### [MATERIAL PROVIDED]
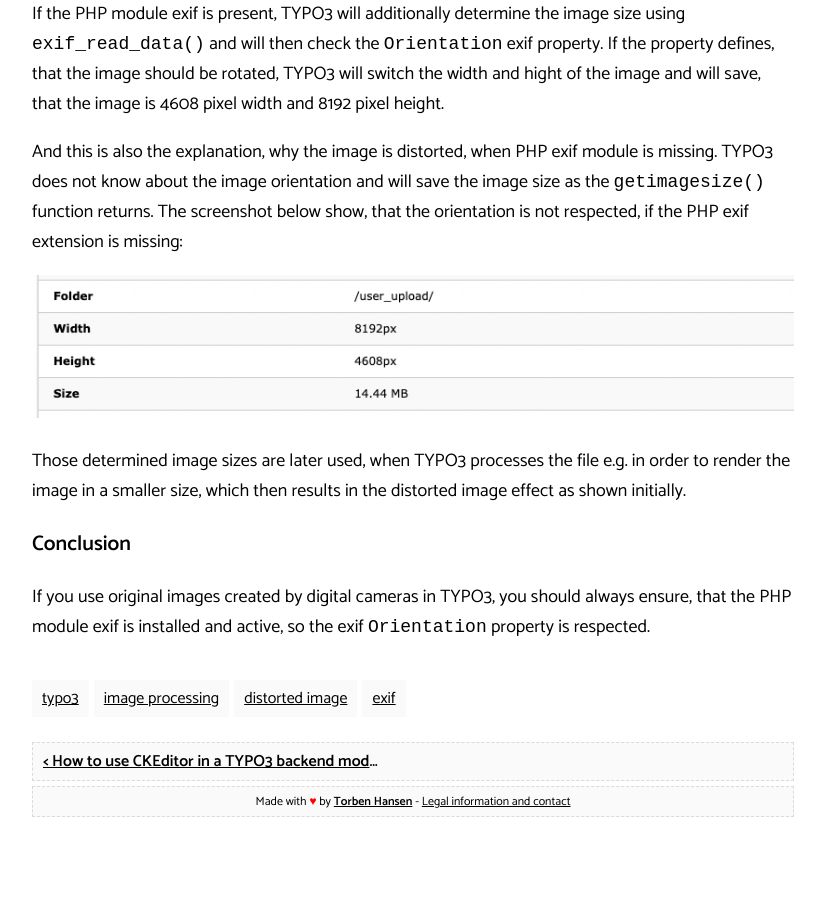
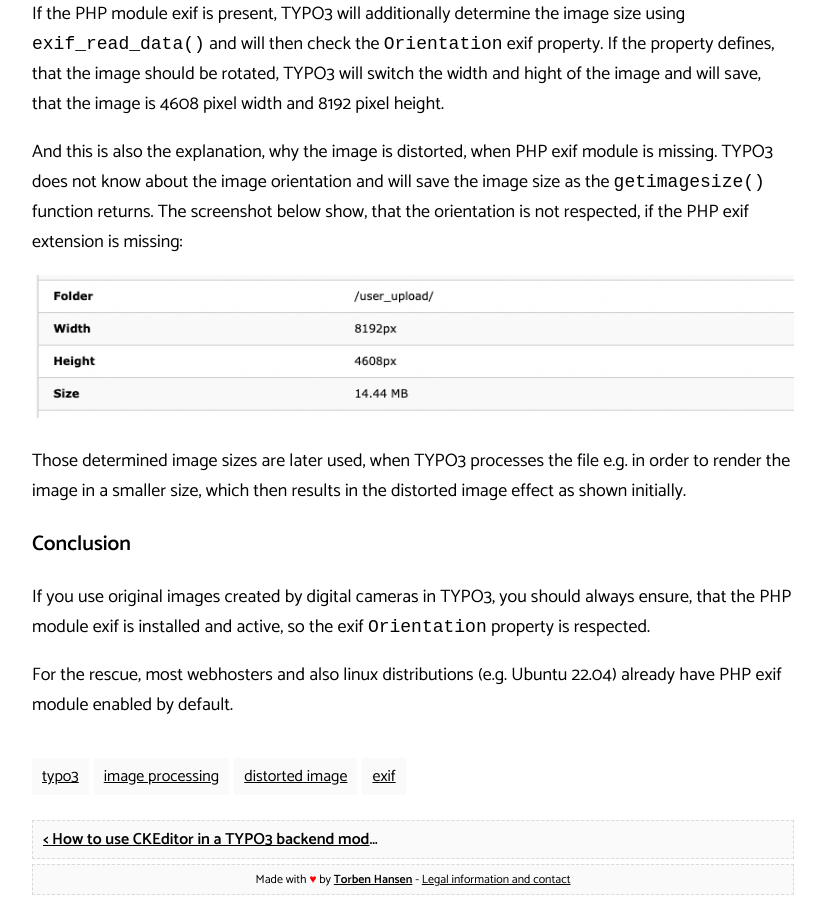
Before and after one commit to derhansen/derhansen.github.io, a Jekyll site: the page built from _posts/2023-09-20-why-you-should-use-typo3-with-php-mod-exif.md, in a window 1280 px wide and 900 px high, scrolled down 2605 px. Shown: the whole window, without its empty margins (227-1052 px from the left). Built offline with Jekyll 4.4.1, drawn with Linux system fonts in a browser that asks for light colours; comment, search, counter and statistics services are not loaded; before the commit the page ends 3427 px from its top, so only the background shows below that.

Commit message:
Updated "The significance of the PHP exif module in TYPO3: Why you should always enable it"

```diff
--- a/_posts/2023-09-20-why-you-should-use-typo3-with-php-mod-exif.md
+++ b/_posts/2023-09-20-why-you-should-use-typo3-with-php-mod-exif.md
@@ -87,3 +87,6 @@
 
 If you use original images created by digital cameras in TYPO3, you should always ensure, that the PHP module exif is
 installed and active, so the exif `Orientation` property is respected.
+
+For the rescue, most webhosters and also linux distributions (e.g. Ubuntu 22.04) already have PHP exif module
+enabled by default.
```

* * *

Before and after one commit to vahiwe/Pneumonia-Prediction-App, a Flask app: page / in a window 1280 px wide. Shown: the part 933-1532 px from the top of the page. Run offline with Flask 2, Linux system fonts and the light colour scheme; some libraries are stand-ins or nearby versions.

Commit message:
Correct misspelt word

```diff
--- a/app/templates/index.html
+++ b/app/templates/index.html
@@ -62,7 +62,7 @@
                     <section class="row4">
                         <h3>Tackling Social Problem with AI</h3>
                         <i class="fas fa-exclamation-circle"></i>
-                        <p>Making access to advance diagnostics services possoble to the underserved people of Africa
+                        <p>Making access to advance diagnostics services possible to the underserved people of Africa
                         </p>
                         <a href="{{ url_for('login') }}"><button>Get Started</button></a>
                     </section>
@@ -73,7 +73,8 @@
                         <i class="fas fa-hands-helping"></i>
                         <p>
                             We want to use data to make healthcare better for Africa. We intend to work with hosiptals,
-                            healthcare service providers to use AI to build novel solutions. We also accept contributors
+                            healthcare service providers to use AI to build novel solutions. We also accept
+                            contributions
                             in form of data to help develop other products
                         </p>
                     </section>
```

### [AIM OF THE EXERCISE]
Report every line of the data in which "should" appears.

### [EXERCISE RESULT]
Before and after one commit to derhansen/derhansen.github.io, a Jekyll site: the page built from _posts/2023-09-20-why-you-should-use-typo3-with-php-mod-exif.md, in a window 1280 px wide and 900 px high, scrolled down 2605 px. Shown: the whole window, without its empty margins (227-1052 px from the left). Built offline with Jekyll 4.4.1, drawn with Linux system fonts in a browser that asks for light colours; comment, search, counter and statistics services are not loaded; before the commit the page ends 3427 px from its top, so only the background shows below that.
Updated "The significance of the PHP exif module in TYPO3: Why you should always enable it"
--- a/_posts/2023-09-20-why-you-should-use-typo3-with-php-mod-exif.md
+++ b/_posts/2023-09-20-why-you-should-use-typo3-with-php-mod-exif.md
 If you use original images created by digital cameras in TYPO3, you should always ensure, that the PHP module exif is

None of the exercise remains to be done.